• [TASK DIRECTIONS]
If a line in the records contains the string "view", show that line.

Start of SOURCE MATERIAL

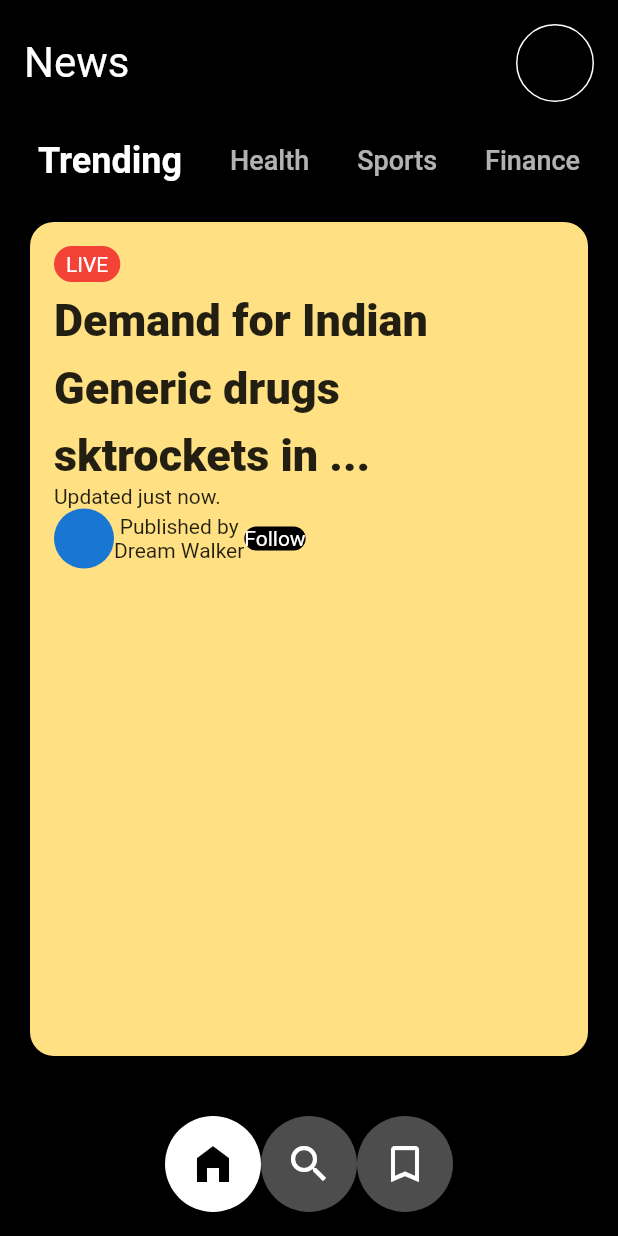
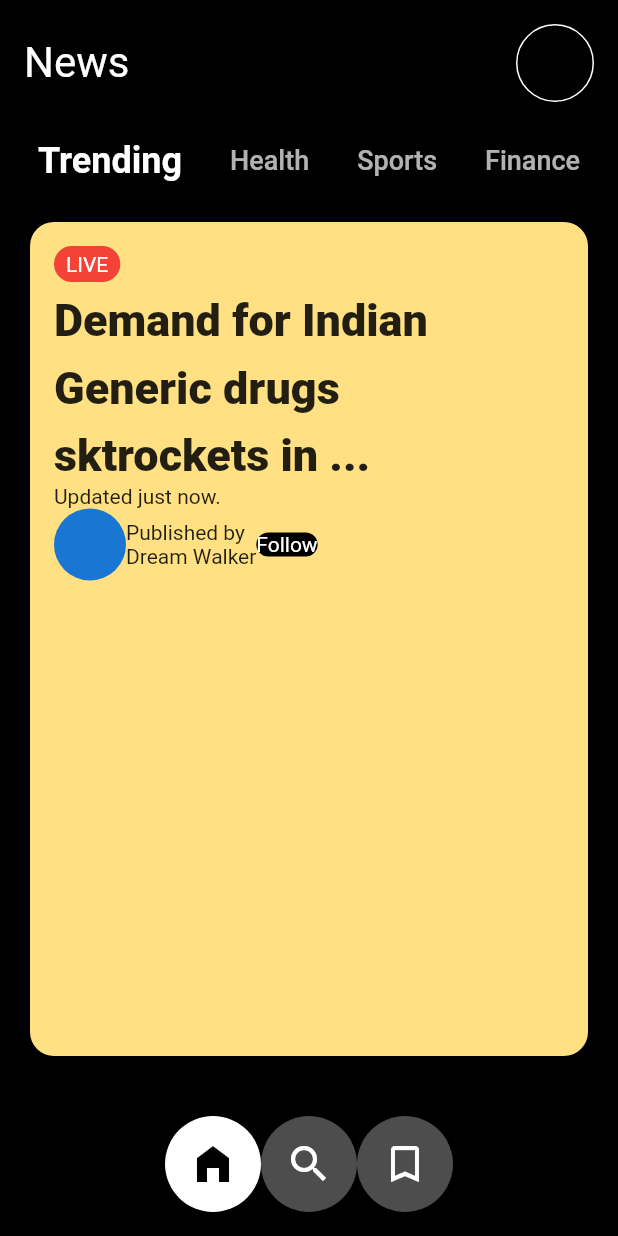
Before and after one commit to JAICHANGPARK/flutter_notebook_chapter_24, a Flutter app: the screen it shows after launch, on a phone screen of 412 x 824 dp. Run offline on Flutter 3.47's test engine with Material 2 defaults, Android fonts, the phone set to English and light mode, and no system bars; our stand-ins replace flutter_riverpod, freezed_annotation, go_router, google_fonts, ionicons, percent_indicator; missing offline and left inert: crypto_font_icons.

Commit message:
Update new_app_2_main_page.dart

```diff
--- a/lib/ep1399_news_app/view/new_app_2_main_page.dart
+++ b/lib/ep1399_news_app/view/new_app_2_main_page.dart
@@ -116,8 +116,11 @@ class _NewsApp2MainPageState extends State<NewsApp2MainPage> {
                                     Text("Updated just now."),
                                     Row(
                                       children: [
-                                        CircleAvatar(),
+                                        CircleAvatar(
+                                          radius: 24,
+                                        ),
                                         Column(
+                                          crossAxisAlignment: CrossAxisAlignment.start,
                                           children: [
                                             Text("Published by"),
                                             Text("Dream Walker"),
```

End of SOURCE MATERIAL

• [ANSWER FOR THE TASK]
--- a/lib/ep1399_news_app/view/new_app_2_main_page.dart
+++ b/lib/ep1399_news_app/view/new_app_2_main_page.dart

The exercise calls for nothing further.